Yesterday we did have Mr. Bernanke in our committee and he came to tell us what he’s doing with quantitative easing and that is trying to stimulate the economy with the bond purchases that he’s been doing because he’s trying to keep the interest rates low and jobs – and he said that if sequestration takes place, that’s going to be a great setback. We don’t need to be having something like sequestration that’s going to cause these jobs losses, over 170 million jobs that could be lost – and so he made it very clear he’s not opposed to cuts but cuts must be done over a long period of time and in a very planned way rather than this blunt cutting that will be done by sequestration. As you know in this committee we have all of HUD and HUD is responsible for so many programs that determine the quality of life for women and families. CBDG, a form of grant programs will be cut by $153 million dollars, these are grants that help with cities and children and low-income programs. We also will cut the Home Program by $52 million if sequestration takes place, Native American Housing grants by $34 million, House and Choice grants $113 million, Public Housing – mostly single women in Public Housing – another $304 million, and homelessness, everybody claims to be concerned with homelessness and the growing number of women and children who are out their homeless but look they will take a $99 million dollar hit and on and on and on. We are here today, one more time, talking about women and children and families and how we can protect our women, children, and families and have a decent quality of life – sequestration will set us back, all of the gains that we have made will be lost with sequestration.
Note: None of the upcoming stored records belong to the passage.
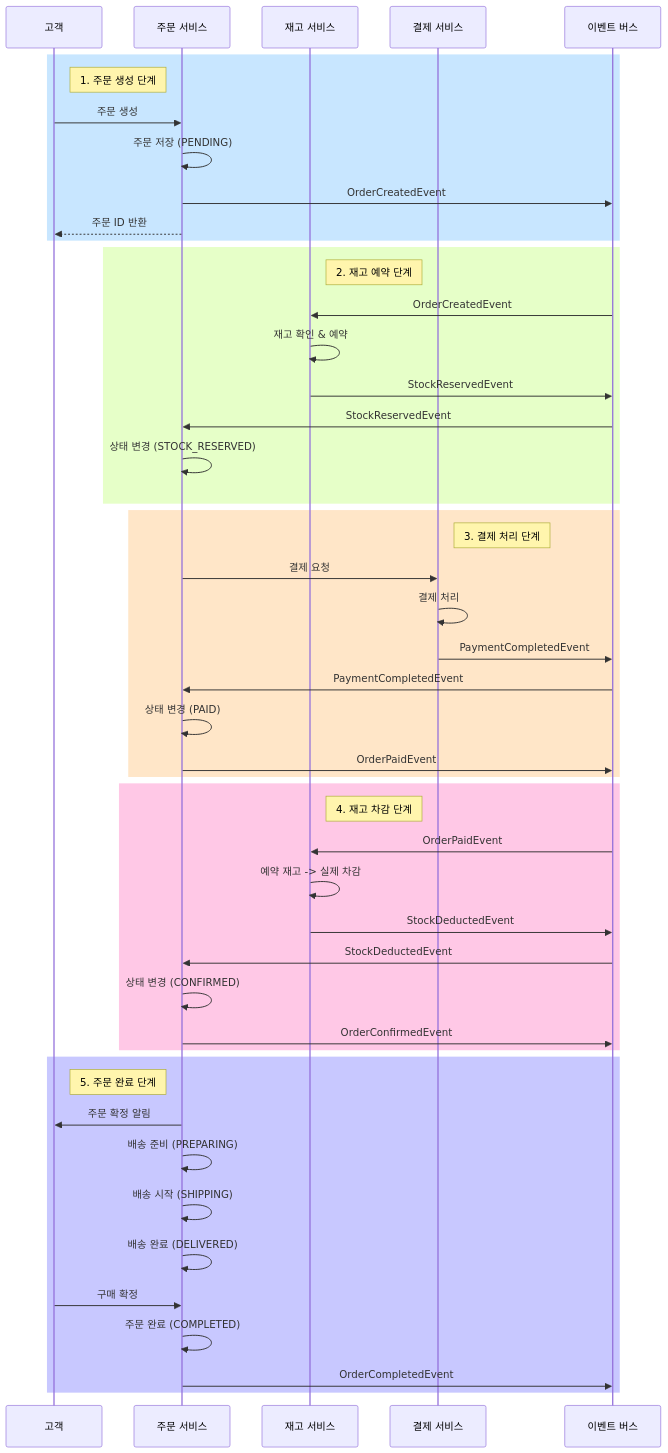
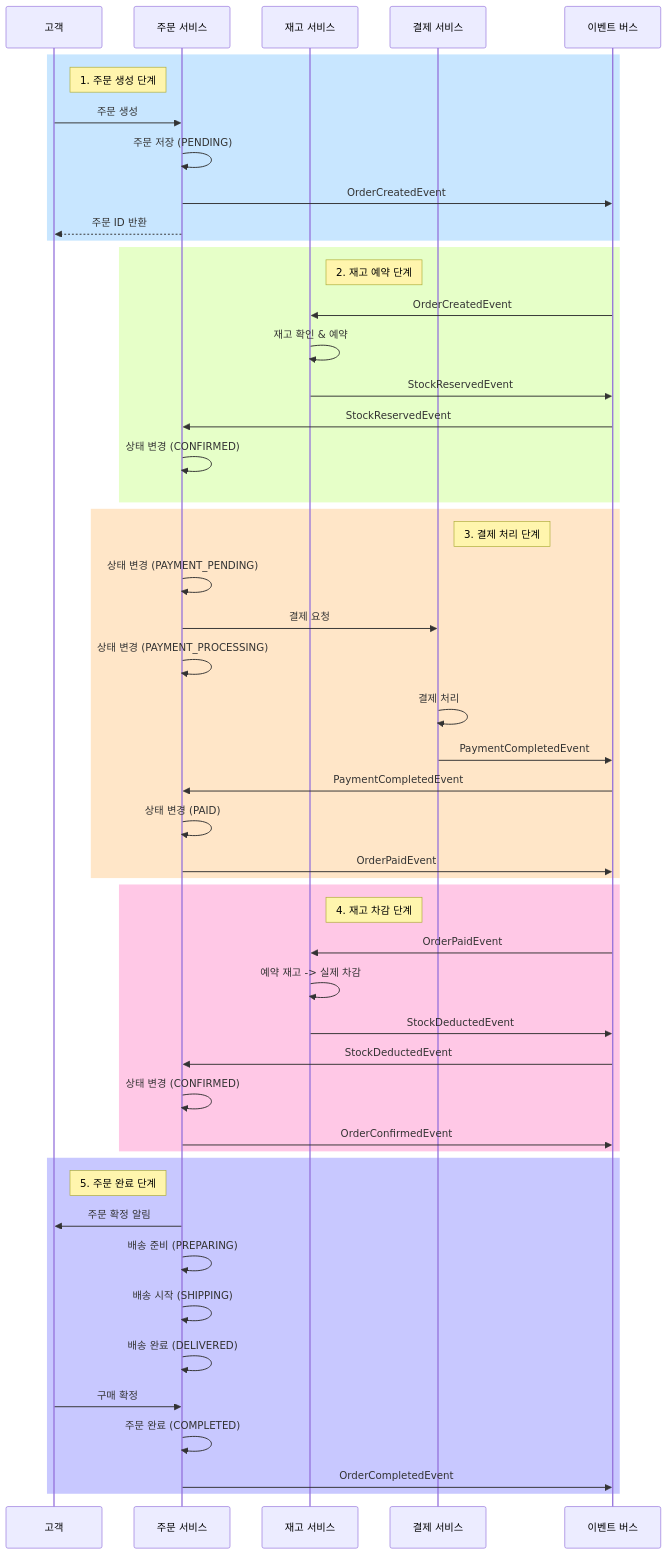
One commit to je1113/JavaBackendHighTraffic changed the third of 5 diagrams in projects/ecommerce-microservices/docs/Order-Lifecycle-Diagram.md. Above: the diagram before and after it, drawn with Mermaid. The commit also changed other lines of this file and 18 other files, not shown here.

````diff
--- a/projects/ecommerce-microservices/docs/Order-Lifecycle-Diagram.md
+++ b/projects/ecommerce-microservices/docs/Order-Lifecycle-Diagram.md
@@ -101,59 +122,61 @@
 ```mermaid
 sequenceDiagram
     participant C as 고객
     participant OS as 주문 서비스
     participant IS as 재고 서비스
     participant PS as 결제 서비스
     participant EB as 이벤트 버스
     
     rect rgb(200, 230, 255)
         note right of C: 1. 주문 생성 단계
         C->>OS: 주문 생성
         OS->>OS: 주문 저장 (PENDING)
         OS->>EB: OrderCreatedEvent
         OS-->>C: 주문 ID 반환
     end
     
     rect rgb(230, 255, 200)
         note right of IS: 2. 재고 예약 단계
         EB->>IS: OrderCreatedEvent
         IS->>IS: 재고 확인 & 예약
         IS->>EB: StockReservedEvent
         
         EB->>OS: StockReservedEvent
-        OS->>OS: 상태 변경 (STOCK_RESERVED)
+        OS->>OS: 상태 변경 (CONFIRMED)
     end
     
     rect rgb(255, 230, 200)
         note right of PS: 3. 결제 처리 단계
+        OS->>OS: 상태 변경 (PAYMENT_PENDING)
         OS->>PS: 결제 요청
+        OS->>OS: 상태 변경 (PAYMENT_PROCESSING)
         PS->>PS: 결제 처리
         PS->>EB: PaymentCompletedEvent
         
         EB->>OS: PaymentCompletedEvent
         OS->>OS: 상태 변경 (PAID)
         OS->>EB: OrderPaidEvent
     end
     
     rect rgb(255, 200, 230)
         note right of IS: 4. 재고 차감 단계
         EB->>IS: OrderPaidEvent
         IS->>IS: 예약 재고 -> 실제 차감
         IS->>EB: StockDeductedEvent
         
         EB->>OS: StockDeductedEvent
         OS->>OS: 상태 변경 (CONFIRMED)
         OS->>EB: OrderConfirmedEvent
     end
     
     rect rgb(200, 200, 255)
         note right of C: 5. 주문 완료 단계
         OS->>C: 주문 확정 알림
         OS->>OS: 배송 준비 (PREPARING)
         OS->>OS: 배송 시작 (SHIPPING)
         OS->>OS: 배송 완료 (DELIVERED)
         C->>OS: 구매 확정
         OS->>OS: 주문 완료 (COMPLETED)
         OS->>EB: OrderCompletedEvent
     end
 ```
````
Every politician makes gaffes. Yesterday Maxine Waters (D-CA) commented that if sequestration were to take place 170 million jobs would be lost. At some point later she corrected herself and figured out that the "projected" number is 750,000. About half of the total population is in the workforce so it is possible that the original number was so off as to include not only all the US workforce but a portion of the population that is not normally considered in the workforce. From my perspective it is not that the Congresswoman made a dumb mistake.
Obviously, the loss of jobs depends on Keynesian assumptions that government spending improves growth and growth employment. If we learned anything from the first four years of this president (and even the last two of the last) that piece of wisdom is nonsense.
blog which suggests that as we move the percentage of GDP spent by the government down, growth is likely to increase.
What bothers me about this tape is the tone and the substance of her remarks. I suspect Ms. Waters has only a light involvement with economics. But her statement says, we heard from Chairman Bernanke and he said that if the sequester is allowed to go into effect the economic "recovery" will be slowed. For my money, there are a couple of responses. First, what economic recovery? Growth after this recession has been puny. We have thrown tons of imaginary cash (40% of the budget is debt financed) at solving the problem and except for the delusional thinking in Washington, this is the worst recovery in several decades. Normally, with a steep decline, you get a bigger response out of the trough - and that has not happened.
Second, is the exaggeration. The President met with congressional leaders yesterday for seven minutes - yet he has made half a dozen campaign stops around the country. If the peril were real it would seem he would be working hard to solve the problem. The Senate GOP tried to give the president more discretion in making reductions but under instructions from the White House, the Senate democrats rejected that offer. The Senate democrats also tried to pass a "deficit reduction" measure (which was defeated. The measure (this could only be done in DC) would have actually increased the deficit for the first three years.
Third is the failure to understand the impact of a 2% cut. Every employee, especially those making under the wage cap for Social Security, faced a 2% cut in wages this year with the reinstatement of FICA to its normal rates. That policy, which was abetted by the GOP, was wrong and we should not have lowered the rate. Regardless, that 2% cut came in and workers are still going to their jobs.
Unfortunately, not a lot of Americans are listening to this debate. They should be. Not just for the entertainment value of gaffes but for the underlying assumptions used by both sides to press their case.